Assignment: Pick out each line in these entries that contains the string "void".

Data: Begin

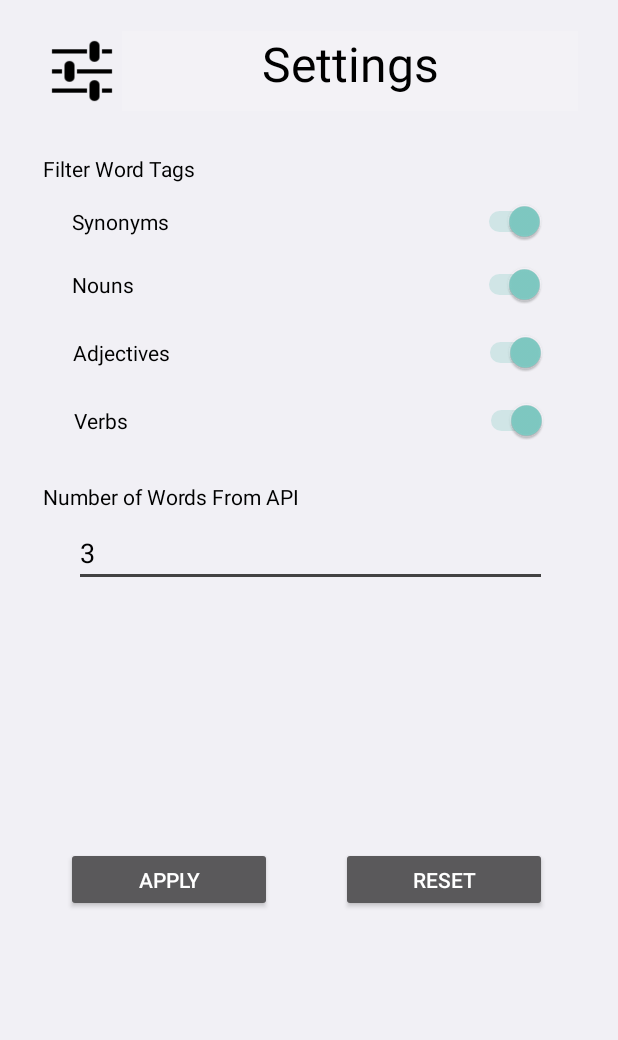
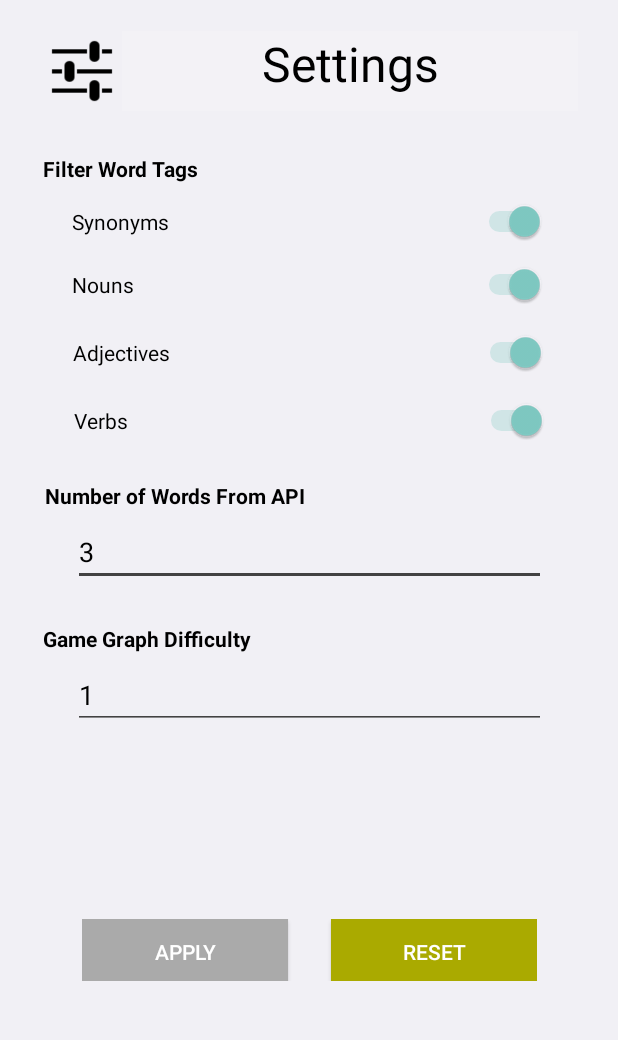
Before and after one commit to ghhwer/Describe.it-Game, an Android app: the SettingsActivity screen opened directly, with no data from a screen before it, after a tap on "APPLY", on a phone screen of 412 x 824 dp, the part 65-1105 px from its top. Run offline under Robolectric (Android 15) with nearby library versions, the phone set to English and light mode, and no system bars.

Commit message:
App Push

```diff
--- a/app/src/main/java/com/ghhwer/describeit/CrossAppVariables.java
+++ b/app/src/main/java/com/ghhwer/describeit/CrossAppVariables.java
@@ -9,13 +9,14 @@ public class CrossAppVariables {
     public static boolean SHOULD_GET_VERBS = true;
     public static boolean SHOULD_GET_PROP = true;//TODO ADAPT SETTINGS FOR THIS
     public static int NUMBER_RANDOM_RETRIEVAL = 4;
+    public static int GAME_GRAPH_DEPTH = 1;
 
     public static boolean USER_IN_EXPLORE = false;
     public static boolean USER_IN_MAIN = false;
 
     // Constants
     public final static String SYNOM_KEY = "syn";
-    public final static String NOUN_KEY = "v";
+    public final static String NOUN_KEY = "n";
     public final static String ADJECTIVE_KEY = "adj";
     public final static String VERB_KEY = "v";
     public final static String PROP_KEY = "prop";
--- a/app/src/main/java/com/ghhwer/describeit/MainActivity.java
+++ b/app/src/main/java/com/ghhwer/describeit/MainActivity.java
@@ -25,9 +25,11 @@ public class MainActivity extends AppCompatActivity {
         ImageView settingsBtn = findViewById(R.id.gotoSettingsFromMain);
         Button gameBtn = findViewById(R.id.gameBtn);
         Button exploreBtn = findViewById(R.id.exploreBtn);
+
         final Intent settingsIntent = new Intent(this, SettingsActivity.class);
         final Intent graphIntent = new Intent(this, GraphActivity.class);
         final AppCompatActivity app = this;
+
         gameBtn.setOnClickListener(new View.OnClickListener() {
             @Override
             public void onClick(View v) {
--- a/app/src/main/java/com/ghhwer/describeit/access/DatamuseWordMap.java
+++ b/app/src/main/java/com/ghhwer/describeit/access/DatamuseWordMap.java
@@ -10,17 +10,18 @@ public class DatamuseWordMap {
     @SerializedName("tags")
     private String[] tags;
     public DatamuseWordMap(String word, int score, String[] tags){
-        this.word = word;
+        this.word = word.replaceAll("-"," ");
         this.score = score;
         this.tags = tags;
     }
 
     public String getWord() {
+        word = word.replaceAll("-"," ");
         return word;
     }
 
     public void setWord(String word) {
-        this.word = word;
+        this.word = word.replaceAll("-"," ");
     }
 
     public int getScore() {
--- a/app/src/main/java/com/ghhwer/describeit/mentors/ExploreGraphApiMentor.java
+++ b/app/src/main/java/com/ghhwer/describeit/mentors/ExploreGraphApiMentor.java
@@ -43,6 +43,7 @@ public abstract class ExploreGraphApiMentor extends GraphApiMentor {
                 links.toArray(new String[links.size()])
         );
         addToGraph(gStruct);
+        onEndLoad(false);
     }
 
 
--- a/app/src/main/java/com/ghhwer/describeit/settings/DescribeItSettings.java
+++ b/app/src/main/java/com/ghhwer/describeit/settings/DescribeItSettings.java
@@ -4,6 +4,7 @@ import android.content.Context;
 import android.content.SharedPreferences;
 
 import static com.ghhwer.describeit.CrossAppVariables.NUMBER_RANDOM_RETRIEVAL;
+import static com.ghhwer.describeit.CrossAppVariables.GAME_GRAPH_DEPTH;
 import static com.ghhwer.describeit.CrossAppVariables.SHARED_PREFERENCE_NAME;
 import static com.ghhwer.describeit.CrossAppVariables.SHOULD_GET_ADJECTIVE;
 import static com.ghhwer.describeit.CrossAppVariables.SHOULD_GET_NOUNS;
@@ -15,7 +16,8 @@ public class DescribeItSettings {
     private boolean nouns = true;
     private boolean adjective = true;
     private boolean verbs = true;
-    private int randomwordsnum = 10;
+    private int randomWordsNum = 3;
+    private int gameGraphDepth = 1;
     private SharedPreferences preferences;
 
     public DescribeItSettings(Context ctx){
@@ -29,7 +31,8 @@ public class DescribeItSettings {
         SHOULD_GET_NOUNS = nouns;
         SHOULD_GET_ADJECTIVE = adjective;
         SHOULD_GET_VERBS = verbs;
-        NUMBER_RANDOM_RETRIEVAL = randomwordsnum;
+        NUMBER_RANDOM_RETRIEVAL = randomWordsNum;
+        GAME_GRAPH_DEPTH = gameGraphDepth;
     }
 
     public void commitSettings(){
@@ -38,9 +41,19 @@ public class DescribeItSettings {
         edit.putBoolean("nouns", nouns);
         edit.putBoolean("adjective", adjective);
         edit.putBoolean("verbs", verbs);
-        edit.putInt("randomwordsnum", randomwordsnum);
+        edit.putInt("randomWordsNum", randomWordsNum);
+        edit.putInt("gameGraphDepth", gameGraphDepth);
         edit.commit();
         refreshGlobals();
+    }
+
+    public void resetSettings(){
+        syns = true;
+        nouns = true;
+        adjective = true;
+        verbs = true;
+        randomWordsNum = 3;
+        gameGraphDepth = 1;
     }
 
     public DescribeItSettings getSettings(){
@@ -48,7 +61,8 @@ public class DescribeItSettings {
         nouns = preferences.getBoolean("nouns", true);
         adjective = preferences.getBoolean("adjective", true);
         verbs = preferences.getBoolean("verbs", true);
-        randomwordsnum = preferences.getInt("randomwordsnum", 3);
+        randomWordsNum = preferences.getInt("randomWordsNum", 3);
+        gameGraphDepth = preferences.getInt("gameGraphDepth", 1);
         return this;
     }
 
@@ -84,8 +98,14 @@ public class DescribeItSettings {
         this.verbs = verbs;
     }
 
-    public int getRandomwordsnum() {
-        return randomwordsnum;
+    public int getRandomWordsNum() {
+        return randomWordsNum;
     }
-    public void getRandomwordsnum(int num) { this.randomwordsnum = num; }
+    public int getGameGraphDepth() {
+        return gameGraphDepth;
+    }
+
+    public void setRandomWordsNum(int num) { this.randomWordsNum = num; }
+    public void setGameGraphDepth(int num) { this.gameGraphDepth = num; }
+
 }
--- a/app/src/main/java/com/ghhwer/describeit/settings/SettingsActivity.java
+++ b/app/src/main/java/com/ghhwer/describeit/settings/SettingsActivity.java
@@ -26,6 +26,7 @@ public class SettingsActivity extends AppCompatActivity {
     Switch adjectivesSwitch;
     Switch verbsSwitch;
     EditText numberOfRandom;
+    EditText gameGraphDepth;
     Button applySettings;
     Button resetSettings;
     ImageButton goBack;
@@ -44,6 +45,7 @@ public class SettingsActivity extends AppCompatActivity {
         adjectivesSwitch = findViewById(R.id.adjectivesSwitch);
         verbsSwitch = findViewById(R.id.verbsSwitch);
         numberOfRandom = findViewById(R.id.randomWordsNum);
+        gameGraphDepth = findViewById(R.id.graphDifficultyNum);
         applySettings = findViewById(R.id.applyBtn);
         resetSettings = findViewById(R.id.defaultBtn);
         goBack = findViewById(R.id.goBackFromSettings);
@@ -58,25 +60,35 @@ public class SettingsActivity extends AppCompatActivity {
                 crossFadeIntent(appCompatActivity, goBackGraphIntent);
            }
        });
+       resetSettings.setOnClickListener(new View.OnClickListener() {
+           @Override
+           public void onClick(View v) {
+               settings.resetSettings();
+               settings.commitSettings();
+               putValuesFromSettings(settings);
+           }
+       });
        applySettings.setOnClickListener(new View.OnClickListener() {
            @Override
            public void onClick(View v) {
-               int contador = 0;
+               int counter = 0;
                if (synonymsSwitch.isChecked())
-                   contador += 1;
+                   counter += 1;
                if (nounsSwitch.isChecked())
-                   contador += 1;
+                   counter += 1;
                if (adjectivesSwitch.isChecked())
-                   contador += 1;
+                   counter += 1;
                if (verbsSwitch.isChecked())
-                   contador += 1;
-               int numeroSelecionado = Integer.valueOf(numberOfRandom.getText().toString());
-               if( contador >0 && numeroSelecionado > 1){
+                   counter += 1;
+               int selectedRandomNum = Integer.valueOf(numberOfRandom.getText().toString());
+               int selectedGraphDepth = Integer.valueOf(gameGraphDepth.getText().toString());
+               if( counter >0 && selectedRandomNum > 1 && selectedGraphDepth > 0){
                    settings.setSyns(synonymsSwitch.isChecked());
                    settings.setNouns(nounsSwitch.isChecked());
                    settings.setAdjective(adjectivesSwitch.isChecked());
                    settings.setVerbs(verbsSwitch.isChecked());
-                   settings.getRandomwordsnum(numeroSelecionado);
+                   settings.setRandomWordsNum(selectedRandomNum);
+                   settings.setGameGraphDepth(selectedGraphDepth);
                    settings.commitSettings();
                    Toast.makeText(applySettings.getContext(), "Settings Saved!", Toast.LENGTH_LONG).show();
                }
@@ -91,11 +103,16 @@ public class SettingsActivity extends AppCompatActivity {
     protected void onStart() {
         super.onStart();
         settings = new DescribeItSettings(this.getBaseContext());
+        putValuesFromSettings(settings);
+    }
+
+    protected void putValuesFromSettings(DescribeItSettings settings){
         synonymsSwitch.setChecked(settings.isSyns());
         nounsSwitch.setChecked(settings.isNouns());
         adjectivesSwitch.setChecked(settings.isAdjective());
         verbsSwitch.setChecked(settings.isVerbs());
-        numberOfRandom.setText(""+settings.getRandomwordsnum());
+        numberOfRandom.setText(""+settings.getRandomWordsNum());
+        gameGraphDepth.setText(""+settings.getGameGraphDepth());
     }
 
 }
--- /dev/null
+++ b/app/src/main/res/drawable/button_warnning.xml
@@ -0,0 +1,7 @@
+<?xml version="1.0" encoding="utf-8"?>
+<shape xmlns:android="http://schemas.android.com/apk/res/android"
+    android:shape="rectangle"
+    android:innerRadius="5dp">
+    <solid android:color="#FFAAAA00"></solid>
+    <stroke android:color="#FF000000"></stroke>
+</shape>
--- a/app/src/main/res/layout/activity_settings.xml
+++ b/app/src/main/res/layout/activity_settings.xml
@@ -33,8 +33,8 @@
             <androidx.constraintlayout.widget.ConstraintLayout
                 android:layout_width="match_parent"
                 android:layout_height="match_parent"
-                tools:layout_editor_absoluteX="-167dp"
-                tools:layout_editor_absoluteY="16dp">
+                tools:layout_editor_absoluteX="-34dp"
+                tools:layout_editor_absoluteY="0dp">
 
                 <Switch
                     android:id="@+id/synsSwitch"
@@ -89,21 +89,25 @@
                     app:layout_constraintTop_toBottomOf="@+id/synsSwitch" />
 
                 <TextView
-                    android:id="@+id/lbl1"
+                    android:id="@+id/lbl2"
                     android:layout_width="355dp"
                     android:layout_height="30dp"
+                    android:layout_marginTop="25dp"
                     android:text="Number of Words From API"
                     android:textColor="#000000"
-                    app:layout_constraintBottom_toTopOf="@+id/randomWordsNum"
+                    android:textStyle="bold"
                     app:layout_constraintEnd_toEndOf="parent"
-                    app:layout_constraintStart_toStartOf="parent" />
+                    app:layout_constraintHorizontal_bias="0.535"
+                    app:layout_constraintStart_toStartOf="parent"
+                    app:layout_constraintTop_toBottomOf="@+id/verbsSwitch" />
 
                 <TextView
-                    android:id="@+id/lbl"
+                    android:id="@+id/lbl1"
                     android:layout_width="355dp"
                     android:layout_height="30dp"
                     android:text="Filter Word Tags"
                     android:textColor="#000000"
+                    android:textStyle="bold"
                     app:layout_constraintBottom_toTopOf="@+id/synsSwitch"
                     app:layout_constraintEnd_toEndOf="parent"
                     app:layout_constraintStart_toStartOf="parent" />
@@ -112,7 +116,6 @@
                     android:id="@+id/randomWordsNum"
                     android:layout_width="315dp"
                     android:layout_height="40dp"
-                    android:layout_marginTop="56dp"
                     android:backgroundTint="@color/cardview_dark_background"
                     android:ems="10"
                     android:hint="3"
@@ -120,31 +123,63 @@
                     android:textColor="#000000"
                     android:textColorHint="#AAAAAA"
                     app:layout_constraintEnd_toEndOf="parent"
-                    app:layout_constraintHorizontal_bias="0.51"
                     app:layout_constraintStart_toStartOf="parent"
-                    app:layout_constraintTop_toBottomOf="@+id/verbsSwitch" />
+                    app:layout_constraintTop_toBottomOf="@+id/lbl2" />
 
-                <Button
-                    android:id="@+id/applyBtn"
-                    android:layout_width="137dp"
-                    android:layout_height="43dp"
-                    android:layout_marginStart="44dp"
-                    android:text="Apply"
-                    app:layout_constraintBottom_toBottomOf="parent"
+                <TextView
+                    android:id="@+id/lbl3"
+                    android:layout_width="355dp"
+                    android:layout_height="30dp"
+                    android:layout_marginTop="25dp"
+                    android:text="Game Graph Difficulty"
+                    android:textColor="#000000"
+                    android:textStyle="bold"
+                    app:layout_constraintEnd_toEndOf="parent"
                     app:layout_constraintStart_toStartOf="parent"
                     app:layout_constraintTop_toBottomOf="@+id/randomWordsNum" />
 
-                <Button
-                    android:id="@+id/defaultBtn"
-                    android:layout_width="137dp"
-                    android:layout_height="43dp"
-                    android:layout_marginEnd="44dp"
-                    android:text="Reset"
+                <EditText
+                    android:id="@+id/graphDifficultyNum"
+                    android:layout_width="315dp"
+                    android:layout_height="40dp"
+                    android:backgroundTint="@color/cardview_dark_background"
+                    android:ems="10"
+                    android:hint="1"
+                    android:inputType="number"
+                    android:textColor="#000000"
+                    android:textColorHint="#AAAAAA"
+                    app:layout_constraintEnd_toEndOf="parent"
+                    app:layout_constraintStart_toStartOf="parent"
+                    app:layout_constraintTop_toBottomOf="@+id/lbl3" />
+
+                <LinearLayout
+                    android:layout_width="303dp"
+                    android:layout_height="41dp"
+                    android:orientation="horizontal"
                     app:layout_constraintBottom_toBottomOf="parent"
                     app:layout_constraintEnd_toEndOf="parent"
-                    app:layout_constraintHorizontal_bias="0.938"
-                    app:layout_constraintStart_toEndOf="@+id/applyBtn"
-                    app:layout_constraintTop_toBottomOf="@+id/randomWordsNum" />
+                    app:layout_constraintStart_toStartOf="parent"
+                    app:layout_constraintTop_toBottomOf="@+id/graphDifficultyNum">
+
+                    <Button
+                        android:id="@+id/applyBtn"
+                        android:layout_width="137dp"
+                        android:layout_height="43dp"
+                        android:background="@drawable/button_primary"
+                        android:text="Apply" />
+
+                    <Space
+                        android:layout_width="wrap_content"
+                        android:layout_height="wrap_content"
+                        android:layout_weight="1" />
+
+                    <Button
+                        android:id="@+id/defaultBtn"
+                        android:layout_width="137dp"
+                        android:layout_height="43dp"
+                        android:background="@drawable/button_warnning"
+                        android:text="Reset" />
+                </LinearLayout>
 
                 <ImageView
                     android:id="@+id/imageView"
@@ -157,7 +192,7 @@
                     app:srcCompat="@drawable/ic_action_settings" />
 
                 <TextView
-                    android:id="@+id/textView6"
+                    android:id="@+id/lbl0"
                     android:layout_width="304dp"
                     android:layout_height="53dp"
                     android:layout_marginTop="64dp"
@@ -185,6 +220,7 @@
                     app:layout_constraintTop_toTopOf="parent"
                     app:srcCompat="@drawable/ic_action_arrow_right" />
 
+
             </androidx.constraintlayout.widget.ConstraintLayout>
 
         </androidx.constraintlayout.widget.ConstraintLayout>
```
Also changed, not shown: app/src/main/java/com/ghhwer/describeit/appmeat/GraphActivity.java (+37 -23 lines), app/src/main/java/com/ghhwer/describeit/appmeat/GraphUiFunctions.java (+14 -7 lines), app/src/main/java/com/ghhwer/describeit/mentors/GameGraphApiMentor.java (+16 -9 lines), app/src/main/java/com/ghhwer/describeit/mentors/GraphApiMentor.java (+29 -16 lines), app/src/main/java/com/ghhwer/describeit/utils/utils.java (+0 -8 lines), app/src/main/res/layout/activity_graph.xml (+31 -0 lines), 68 other files.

Data: End

Answer to the exercise:
             public void onClick(View v) {
     public void setWord(String word) {
     public void commitSettings(){
+    public void resetSettings(){
-    public void getRandomwordsnum(int num) { this.randomwordsnum = num; }
+    public void setRandomWordsNum(int num) { this.randomWordsNum = num; }
+    public void setGameGraphDepth(int num) { this.gameGraphDepth = num; }
+           public void onClick(View v) {
            public void onClick(View v) {
     protected void onStart() {
+    protected void putValuesFromSettings(DescribeItSettings settings){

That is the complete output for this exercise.